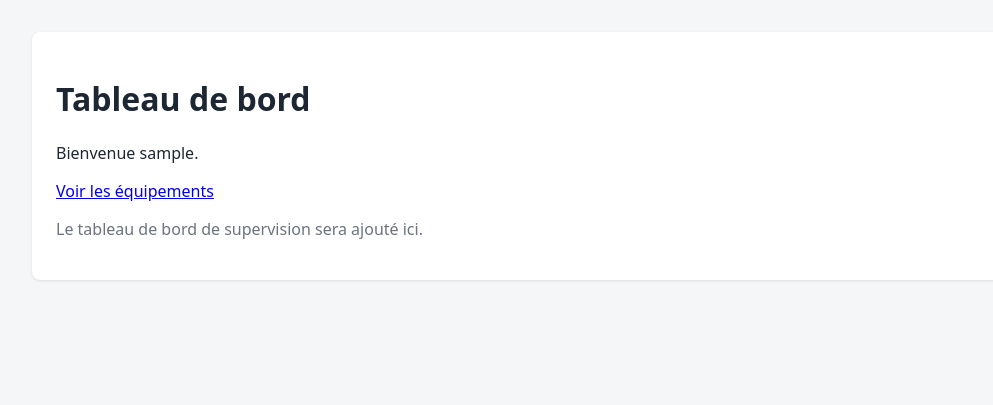
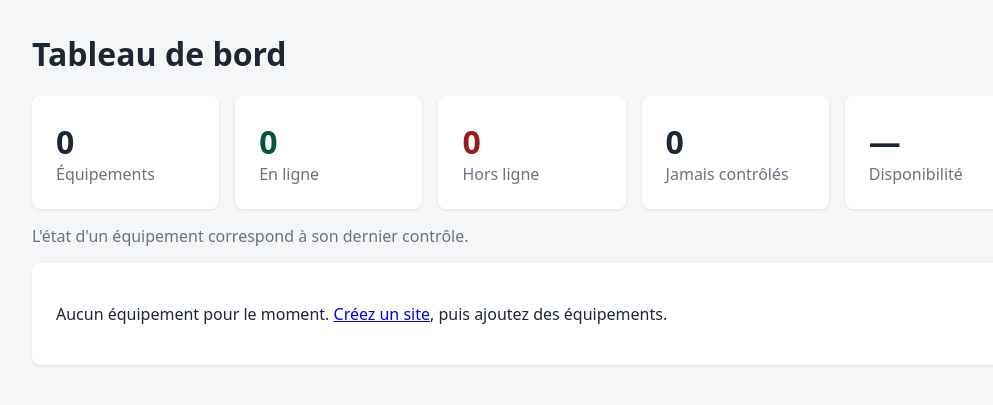
Before and after one commit to Sloowzy007/portailNEtOPS, a Flask app: page / in a window 1280 px wide. Shown: the part 60-465 px from the top of the page, without its empty margins (108-1101 px from the left). Run offline with Flask 3, Linux system fonts and the light colour scheme; a user stored in the database is signed in; tables that the repository leaves empty hold one stand-in row (values such as "Sample post").

Commit message:
Ajout du tableau de bord de supervision

```diff
--- a/backend/app/routes/main.py
+++ b/backend/app/routes/main.py
@@ -1,5 +1,7 @@
 from flask import Blueprint, jsonify, render_template
 from flask_login import login_required
+
+from ..stats import dashboard_stats
 
 bp = Blueprint("main", __name__)
 
@@ -12,5 +14,4 @@ def health():
 @bp.get("/")
 @login_required
 def index():
-    # TODO : tableau de bord synthetique (milestone 3)
-    return render_template("dashboard.html")
+    return render_template("dashboard.html", stats=dashboard_stats())
--- /dev/null
+++ b/backend/app/stats.py
@@ -0,0 +1,65 @@
+"""Statistiques du tableau de bord.
+
+Etat d'un equipement = resultat de son controle le plus recent (tous types confondus) ;
+sans controle, l'etat est "inconnu".
+"""
+from sqlalchemy import and_, func, select
+from sqlalchemy.orm import joinedload
+
+from .extensions import db
+from .models import Check, Device, Site
+
+RECENT_LIMIT = 10
+DOWN_LIMIT = 10
+
+
+def _latest_check_ids():
+    return select(func.max(Check.id)).group_by(Check.device_id).scalar_subquery()
+
+
+def dashboard_stats():
+    latest = _latest_check_ids()
+
+    rows = db.session.execute(
+        select(Device.site_id, Device.device_type, Check.result)
+        .outerjoin(Check, and_(Check.device_id == Device.id, Check.id.in_(latest)))
+    ).all()
+
+    up = sum(1 for r in rows if r.result == "success")
+    down = sum(1 for r in rows if r.result == "failure")
+    checked = up + down
+
+    by_type, by_site = {}, {}
+    for site_id, dtype, result in rows:
+        for bucket, key in ((by_type, dtype), (by_site, site_id)):
+            total, bad = bucket.get(key, (0, 0))
+            bucket[key] = (total + 1, bad + (result == "failure"))
+
+    site_names = dict(db.session.execute(select(Site.id, Site.site_name)).all())
+
+    down_devices = db.session.execute(
+        select(Device, Check)
+        .join(Check, Check.device_id == Device.id)
+        .where(Check.id.in_(latest), Check.result == "failure")
+        .order_by(Check.checked_at.desc(), Check.id.desc())
+        .limit(DOWN_LIMIT)
+    ).all()
+
+    recent = db.session.scalars(
+        select(Check)
+        .options(joinedload(Check.device), joinedload(Check.user))
+        .order_by(Check.checked_at.desc(), Check.id.desc())
+        .limit(RECENT_LIMIT)
+    ).all()
+
+    return {
+        "total": len(rows),
+        "up": up,
+        "down": down,
+        "unknown": len(rows) - checked,
+        "availability": round(100 * up / checked, 1) if checked else None,
+        "by_type": sorted((t, n, d) for t, (n, d) in by_type.items()),
+        "by_site": sorted((site_names.get(s, "?"), n, d) for s, (n, d) in by_site.items()),
+        "down_devices": down_devices,
+        "recent": recent,
+    }
--- a/backend/app/templates/base.html
+++ b/backend/app/templates/base.html
@@ -30,6 +30,12 @@
     .row { display: flex; gap: .5rem; flex-wrap: wrap; align-items: center; }
     .row form { display: inline; }
     .row input, .row select { width: auto; }
+    .kpis { display: grid; grid-template-columns: repeat(auto-fit, minmax(150px, 1fr)); gap: 1rem; }
+    .kpi { display: flex; flex-direction: column; margin-bottom: 0; }
+    .kpi-value { font-size: 2rem; font-weight: 700; }
+    .ok-text { color: #03543f; }
+    .ko-text { color: #9b1c1c; }
+    .grid2 { display: grid; grid-template-columns: repeat(auto-fit, minmax(300px, 1fr)); gap: 1rem; }
   </style>
 </head>
 <body>
--- a/backend/app/templates/dashboard.html
+++ b/backend/app/templates/dashboard.html
@@ -1,10 +1,86 @@
 {% extends "base.html" %}
 {% block title %}Tableau de bord - NetOps{% endblock %}
 {% block content %}
+<h1 style="margin-top:0">Tableau de bord</h1>
+
+<div class="kpis">
+  <div class="card kpi"><span class="kpi-value">{{ stats.total }}</span><span class="muted">Équipements</span></div>
+  <div class="card kpi"><span class="kpi-value ok-text">{{ stats.up }}</span><span class="muted">En ligne</span></div>
+  <div class="card kpi"><span class="kpi-value ko-text">{{ stats.down }}</span><span class="muted">Hors ligne</span></div>
+  <div class="card kpi"><span class="kpi-value">{{ stats.unknown }}</span><span class="muted">Jamais contrôlés</span></div>
+  <div class="card kpi">
+    <span class="kpi-value">{{ (stats.availability ~ ' %') if stats.availability is not none else '—' }}</span>
+    <span class="muted">Disponibilité</span>
+  </div>
+</div>
+<p class="muted">L'état d'un équipement correspond à son dernier contrôle.</p>
+
+{% if stats.total == 0 %}
 <div class="card">
-  <h1>Tableau de bord</h1>
-  <p>Bienvenue {{ current_user.login }}.</p>
-  <p><a href="{{ url_for('devices.list_devices') }}">Voir les équipements</a></p>
-  <p class="muted">Le tableau de bord de supervision sera ajouté ici.</p>
+  <p>Aucun équipement pour le moment.
+  {% if current_user.is_admin %}<a href="{{ url_for('sites.list_sites') }}">Créez un site</a>, puis ajoutez des équipements.{% endif %}</p>
 </div>
+{% else %}
+
+<div class="card table-wrap">
+  <h2 style="margin-top:0">À surveiller</h2>
+  {% if stats.down_devices %}
+  <table>
+    <thead><tr><th>Équipement</th><th>IP</th><th>Contrôle</th><th>Détail</th><th>Date</th></tr></thead>
+    <tbody>
+    {% for device, c in stats.down_devices %}
+      <tr>
+        <td><a href="{{ url_for('devices.detail', device_id=device.id) }}">{{ device.hostname }}</a></td>
+        <td>{{ device.ip_address }}</td>
+        <td>{{ c.check_type }}{% if c.port %}:{{ c.port }}{% endif %}</td>
+        <td>{{ c.message or '' }}</td>
+        <td>{{ c.checked_at.strftime('%d/%m/%Y %H:%M') }}</td>
+      </tr>
+    {% endfor %}
+    </tbody>
+  </table>
+  {% else %}<p class="muted">Aucun équipement en échec.</p>{% endif %}
+</div>
+
+<div class="grid2">
+  <div class="card table-wrap">
+    <h2 style="margin-top:0">Par type</h2>
+    <table>
+      <thead><tr><th>Type</th><th>Total</th><th>Hors ligne</th></tr></thead>
+      <tbody>{% for t, n, d in stats.by_type %}
+        <tr><td>{{ t }}</td><td>{{ n }}</td><td>{{ d }}</td></tr>
+      {% endfor %}</tbody>
+    </table>
+  </div>
+  <div class="card table-wrap">
+    <h2 style="margin-top:0">Par site</h2>
+    <table>
+      <thead><tr><th>Site</th><th>Total</th><th>Hors ligne</th></tr></thead>
+      <tbody>{% for s, n, d in stats.by_site %}
+        <tr><td>{{ s }}</td><td>{{ n }}</td><td>{{ d }}</td></tr>
+      {% endfor %}</tbody>
+    </table>
+  </div>
+</div>
+
+<div class="card table-wrap">
+  <h2 style="margin-top:0">Derniers contrôles</h2>
+  {% if stats.recent %}
+  <table>
+    <thead><tr><th>Date</th><th>Équipement</th><th>Contrôle</th><th>Résultat</th><th>Lancé par</th></tr></thead>
+    <tbody>
+    {% for c in stats.recent %}
+      <tr>
+        <td>{{ c.checked_at.strftime('%d/%m/%Y %H:%M:%S') }}</td>
+        <td><a href="{{ url_for('devices.detail', device_id=c.device.id) }}">{{ c.device.hostname }}</a></td>
+        <td>{{ c.check_type }}{% if c.port %}:{{ c.port }}{% endif %}</td>
+        <td><span class="badge {{ 'ok' if c.result == 'success' else 'ko' }}">{{ c.result }}</span></td>
+        <td>{{ c.user.login if c.user else 'auto' }}</td>
+      </tr>
+    {% endfor %}
+    </tbody>
+  </table>
+  {% else %}<p class="muted">Aucun contrôle effectué pour le moment.</p>{% endif %}
+</div>
+{% endif %}
 {% endblock %}
```
Also changed, not shown: backend/tests/test_dashboard.py (added, +84 -0 lines).
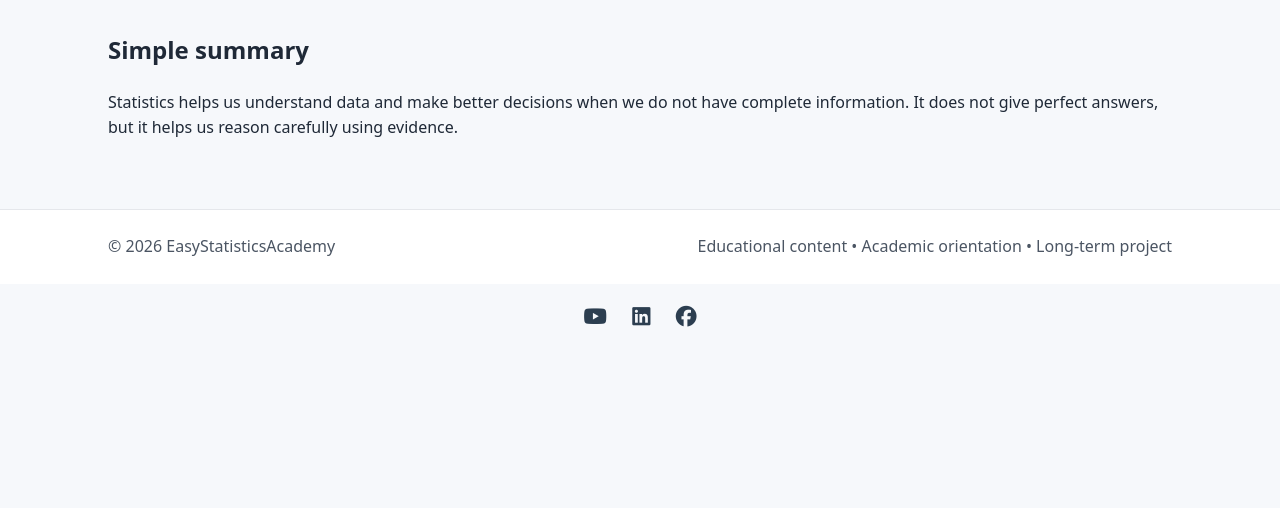
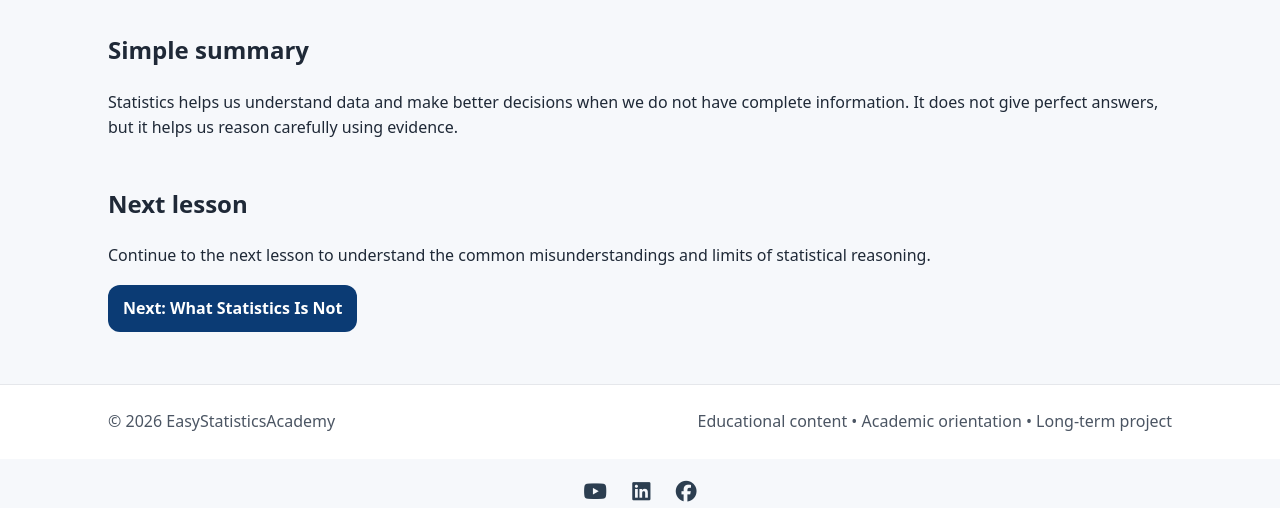
Before and after one commit to ammar-homaida-statistics/easystatisticsacademy, a Jekyll site: the page built from foundations/what-is-statistics/index.md, in a window 1280 px wide and 900 px high, scrolled down 2067 px, cut to the strip 392-900 px from the top of the window. Built offline with Jekyll 4.4.1, drawn with Linux system fonts in a browser that asks for light colours; before the commit the page ends 2792 px from its top, so only the background shows below that.

Commit message:
Add next lesson button

```diff
--- a/foundations/what-is-statistics/index.md
+++ b/foundations/what-is-statistics/index.md
@@ -199,3 +199,18 @@ lesson_order: 1
     </p>
   </div>
 </section>
+
+<section class="section section-next">
+  <div class="content-narrow">
+    <h2>Next lesson</h2>
+
+    <p>
+      Continue to the next lesson to understand the common misunderstandings
+      and limits of statistical reasoning.
+    </p>
+
+    <a class="btn btn-primary" href="/foundations/what-statistics-is-not/">
+      Next: What Statistics Is Not
+    </a>
+  </div>
+</section>
```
◇ ◇ ◇ ◇ ◇
→ **TASK TO COMPLETE**
Wherever a line above contains "ligne", copy that line.

→ **SOLUTION FOR THIS PROBLEM**
+  <div class="card kpi"><span class="kpi-value ok-text">{{ stats.up }}</span><span class="muted">En ligne</span></div>
+  <div class="card kpi"><span class="kpi-value ko-text">{{ stats.down }}</span><span class="muted">Hors ligne</span></div>
+      <thead><tr><th>Type</th><th>Total</th><th>Hors ligne</th></tr></thead>
+      <thead><tr><th>Site</th><th>Total</th><th>Hors ligne</th></tr></thead>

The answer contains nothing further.